# Stored records:
################
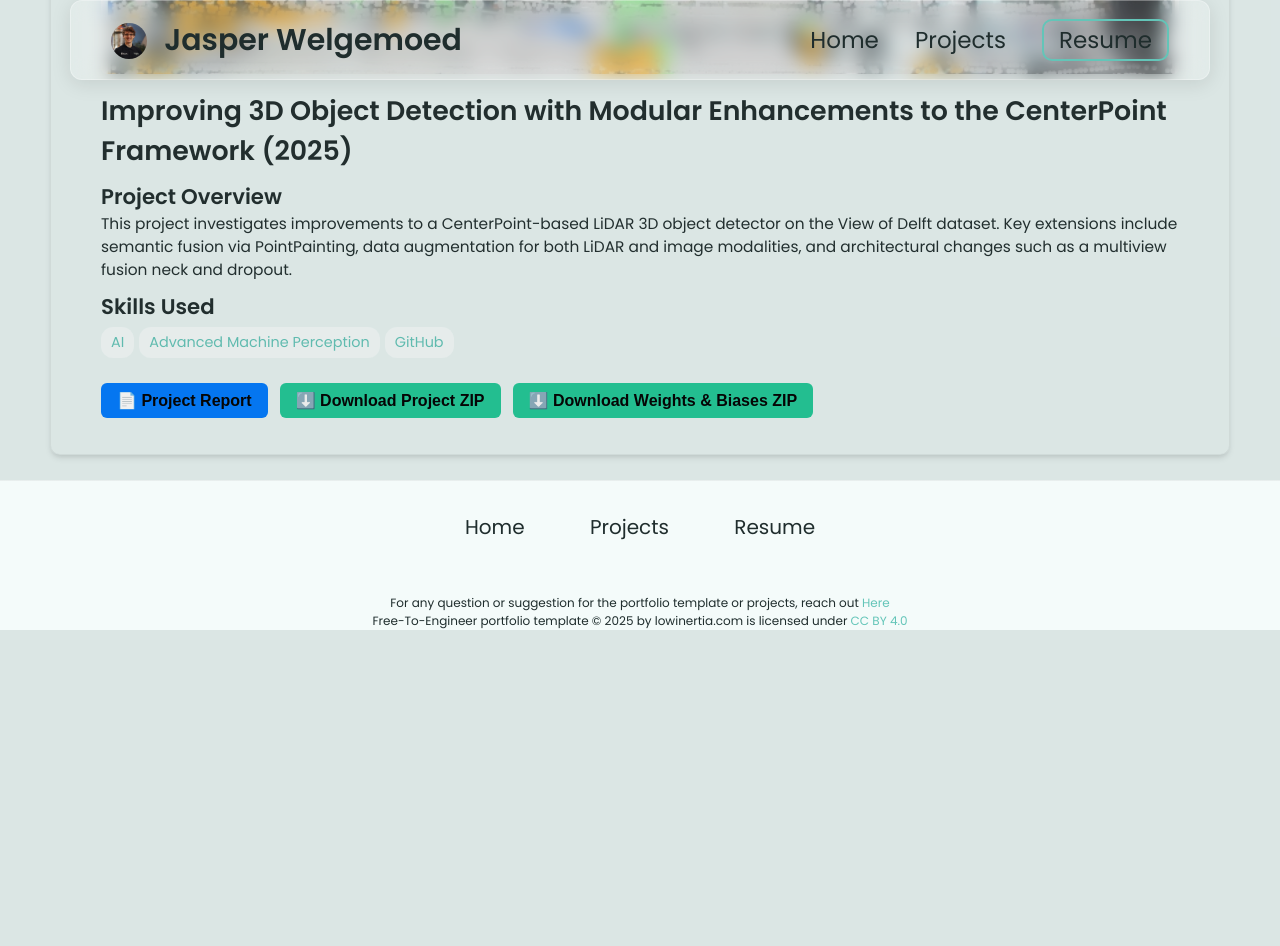
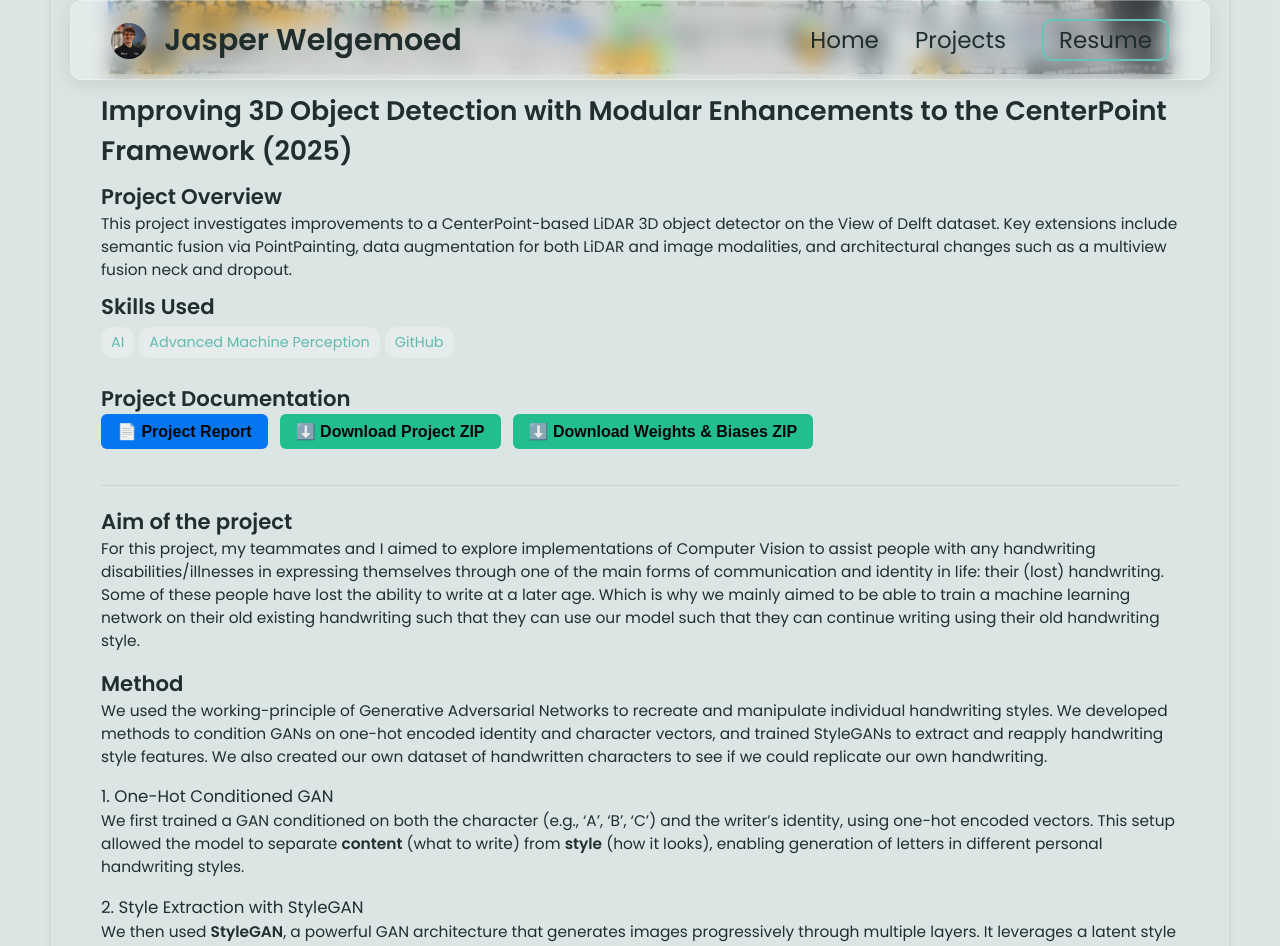
Before and after one commit to jasperwelgemoed/jasperwelgemoed.github.io, a Jekyll site: the page built from _projects/CenterpointProject/index.md, in a window 1280 px wide and 1400 px high, scrolled down 426 px. Shown: the top 946 px of the window. Built offline with Jekyll 4.4.1, drawn with Linux system fonts in a browser that asks for light colours; before the commit the page ends 1056 px from its top, so only the background shows below that; some of the changed text lies outside the part shown.

Commit message:
Update index.md

```diff
--- a/_projects/CenterpointProject/index.md
+++ b/_projects/CenterpointProject/index.md
@@ -9,7 +9,7 @@ skills:
 main-image: /PointPainting.jpg
 ---
 
-
+## Project Documentation
 <div style="display: flex; flex-wrap: wrap; gap: 12px; margin-bottom: 20px;">
 
   <a href="/assets/AMP_Final_Assignment___My_title.pdf" target="_blank" style="
@@ -47,3 +47,50 @@ main-image: /PointPainting.jpg
 
 
 </div>
+
+---
+
+## Aim of the project
+
+For this project, my teammates and I aimed to explore implementations of Computer Vision to assist people with any handwriting disabilities/illnesses in expressing themselves through one of the main forms of communication and identity in life: their (lost) handwriting. Some of these people have lost the ability to write at a later age. Which is why we mainly aimed to be able to train a machine learning network on their old existing handwriting such that they can use our model such that they can continue writing using their old handwriting style.
+
+## Method
+
+We used the working-principle of Generative Adversarial Networks to recreate and manipulate individual handwriting styles. We developed methods to condition GANs on one-hot encoded identity and character vectors, and trained StyleGANs to extract and reapply handwriting style features. We also created our own dataset of handwritten characters to see if we could replicate our own handwriting.
+
+### 1. One-Hot Conditioned GAN
+
+We first trained a GAN conditioned on both the character (e.g., 'A', 'B', 'C') and the writer's identity, using one-hot encoded vectors. This setup allowed the model to separate **content** (what to write) from **style** (how it looks), enabling generation of letters in different personal handwriting styles.
+
+### 2. Style Extraction with StyleGAN
+
+We then used **StyleGAN**, a powerful GAN architecture that generates images progressively through multiple layers. It leverages a latent style vector to control high- and low-level features such as letter shape, stroke thickness, and curvature. Using StyleGAN, we combined the latent vectors (**W**) of two samples to mix different handwriting styles—e.g., taking the structure from one and stroke style from another.
+
+<div style="display: flex; gap: 10px; justify-content: center; align-items: flex-start;">
+
+
+  <figure>
+  <img src="https://hackmd.io/_uploads/Bkj13sMakg.png" alt="StyleGAN diagram" width="400">
+  <figcaption>Figure 1: Model Pipeline Overview</figcaption>
+  </figure>
+
+  <figure>
+  <img src="https://hackmd.io/_uploads/H15YhghTJe.jpg" alt="Latent vector mixing" width="400">
+  <figcaption>Figure 2: Style generation</figcaption>
+  </figure>
+
+
+</div>
+<br>
+
+To apply this to real handwriting, we approximated the latent vector of an input image using **MSE loss**. This allowed us to embed and manipulate real handwriting styles for synthetic generation.
+
+## Results
+
+We successfully trained a StyleGAN to generate handwriting that mimics a learned style from datasets like EMNIST.
+
+<figure>
+  <img src="/_projects/GANComputerVisionProject/GANGeneration.gif" alt="Training Example" width="400">
+  <figcaption>Figure 3: GAN Handwriting Style Generation</figcaption>
+</figure>
+<br>
```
################
Return all the entries word for word, but omit any pictures they contain.

Before and after one commit to jasperwelgemoed/jasperwelgemoed.github.io, a Jekyll site: the page built from _projects/CenterpointProject/index.md, in a window 1280 px wide and 1400 px high, scrolled down 426 px. Shown: the top 946 px of the window. Built offline with Jekyll 4.4.1, drawn with Linux system fonts in a browser that asks for light colours; before the commit the page ends 1056 px from its top, so only the background shows below that; some of the changed text lies outside the part shown.

Commit message:
Update index.md

```diff
--- a/_projects/CenterpointProject/index.md
+++ b/_projects/CenterpointProject/index.md
@@ -9,7 +9,7 @@ skills:
 main-image: /PointPainting.jpg
 ---
 
-
+## Project Documentation
 <div style="display: flex; flex-wrap: wrap; gap: 12px; margin-bottom: 20px;">
 
   <a href="/assets/AMP_Final_Assignment___My_title.pdf" target="_blank" style="
@@ -47,3 +47,50 @@ main-image: /PointPainting.jpg
 
 
 </div>
+
+---
+
+## Aim of the project
+
+For this project, my teammates and I aimed to explore implementations of Computer Vision to assist people with any handwriting disabilities/illnesses in expressing themselves through one of the main forms of communication and identity in life: their (lost) handwriting. Some of these people have lost the ability to write at a later age. Which is why we mainly aimed to be able to train a machine learning network on their old existing handwriting such that they can use our model such that they can continue writing using their old handwriting style.
+
+## Method
+
+We used the working-principle of Generative Adversarial Networks to recreate and manipulate individual handwriting styles. We developed methods to condition GANs on one-hot encoded identity and character vectors, and trained StyleGANs to extract and reapply handwriting style features. We also created our own dataset of handwritten characters to see if we could replicate our own handwriting.
+
+### 1. One-Hot Conditioned GAN
+
+We first trained a GAN conditioned on both the character (e.g., 'A', 'B', 'C') and the writer's identity, using one-hot encoded vectors. This setup allowed the model to separate **content** (what to write) from **style** (how it looks), enabling generation of letters in different personal handwriting styles.
+
+### 2. Style Extraction with StyleGAN
+
+We then used **StyleGAN**, a powerful GAN architecture that generates images progressively through multiple layers. It leverages a latent style vector to control high- and low-level features such as letter shape, stroke thickness, and curvature. Using StyleGAN, we combined the latent vectors (**W**) of two samples to mix different handwriting styles—e.g., taking the structure from one and stroke style from another.
+
+<div style="display: flex; gap: 10px; justify-content: center; align-items: flex-start;">
+
+
+  <figure>
+  <img src="https://hackmd.io/_uploads/Bkj13sMakg.png" alt="StyleGAN diagram" width="400">
+  <figcaption>Figure 1: Model Pipeline Overview</figcaption>
+  </figure>
+
+  <figure>
+  <img src="https://hackmd.io/_uploads/H15YhghTJe.jpg" alt="Latent vector mixing" width="400">
+  <figcaption>Figure 2: Style generation</figcaption>
+  </figure>
+
+
+</div>
+<br>
+
+To apply this to real handwriting, we approximated the latent vector of an input image using **MSE loss**. This allowed us to embed and manipulate real handwriting styles for synthetic generation.
+
+## Results
+
+We successfully trained a StyleGAN to generate handwriting that mimics a learned style from datasets like EMNIST.
+
+<figure>
+  <img src="/_projects/GANComputerVisionProject/GANGeneration.gif" alt="Training Example" width="400">
+  <figcaption>Figure 3: GAN Handwriting Style Generation</figcaption>
+</figure>
+<br>
```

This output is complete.